Kevin Zeese & Margaret Flowers, Truth Out -Over the last 40 years, higher education in the United States has been transformed into a commodity that produces automatons to serve big-finance capitalism, prevents campuses from being a source of societal transformation and creates modern indentured servants through debt slavery.
Today, there is over $1 trillion in college debt with graduates entering a job market that cannot fully employ them, resulting in rapidly rising defaults. In fact, while tuition has grown 72 percent since 2000, employment for graduates with bachelor degrees has declined by almost 15 percent over the same time period.
...The debt trap also makes students and graduates insecure and easier to control. In the 1960s, college campuses were the source of unrest seeking equal rights for women and minorities, environmental protection, an end to the Vietnam War and transformation of the economy. People in power expressed concern. President Nixon's education adviser, Roger Freeeman, urged in 1970 that, "We have to be selective about who we allow to go through higher education" because "We are in danger of producing an educated proletariat."
In 1971, before being appointed to the Supreme Court, Lewis Powell wrote a confidential memo to the US Chamber of Commerce urging defense of free enterprise and noted, "a priority task of business - and organizations such as the Chamber - is to address the campus origin of this hostility." He laid out a plan for big business to take control of the direction of the country.
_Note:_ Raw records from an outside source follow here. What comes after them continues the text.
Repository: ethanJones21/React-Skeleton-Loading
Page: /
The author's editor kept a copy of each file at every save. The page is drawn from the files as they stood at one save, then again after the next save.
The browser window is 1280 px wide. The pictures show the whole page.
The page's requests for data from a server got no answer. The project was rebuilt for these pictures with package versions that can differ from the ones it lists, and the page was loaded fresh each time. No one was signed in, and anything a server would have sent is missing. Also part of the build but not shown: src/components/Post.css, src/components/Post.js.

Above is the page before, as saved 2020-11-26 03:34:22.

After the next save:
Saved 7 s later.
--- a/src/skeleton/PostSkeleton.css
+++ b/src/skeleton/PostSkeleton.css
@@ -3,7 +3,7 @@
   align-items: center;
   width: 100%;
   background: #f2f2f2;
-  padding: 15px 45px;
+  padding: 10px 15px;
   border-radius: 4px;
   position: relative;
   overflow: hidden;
Regarding campuses, he highlighted the power business had over universities because they relied on "tax funds generated largely from American business, and contributions from capital funds controlled or generated by American business."
"The boards of trustees of our universities overwhelmingly are composed of men and women who are leaders in the [business] system," wrote Powell.
Debra Leigh Scott describes how higher education has been destroyed in five easy steps. The defunding of higher education opened the door to greater influence by corporations. It also weakened students by increasing tuition, which saddled them with high debt in a poor job market. Professors were weakened by moving them from solid, tenured to fragile, adjunct positions with low job security and low wages, while the number of corporate administrative managers who are paid high salaries and consulting fees expanded. For example, three dozen college presidents earned over $1 million last year. Former senator Bob Kerrey earned $3 million at the New School in New York despite a multi-million dollar shortfall in the school budget. Harvard's top endowment managers now make about 20 times what a professor makes, with the top endowment manager making $3 million.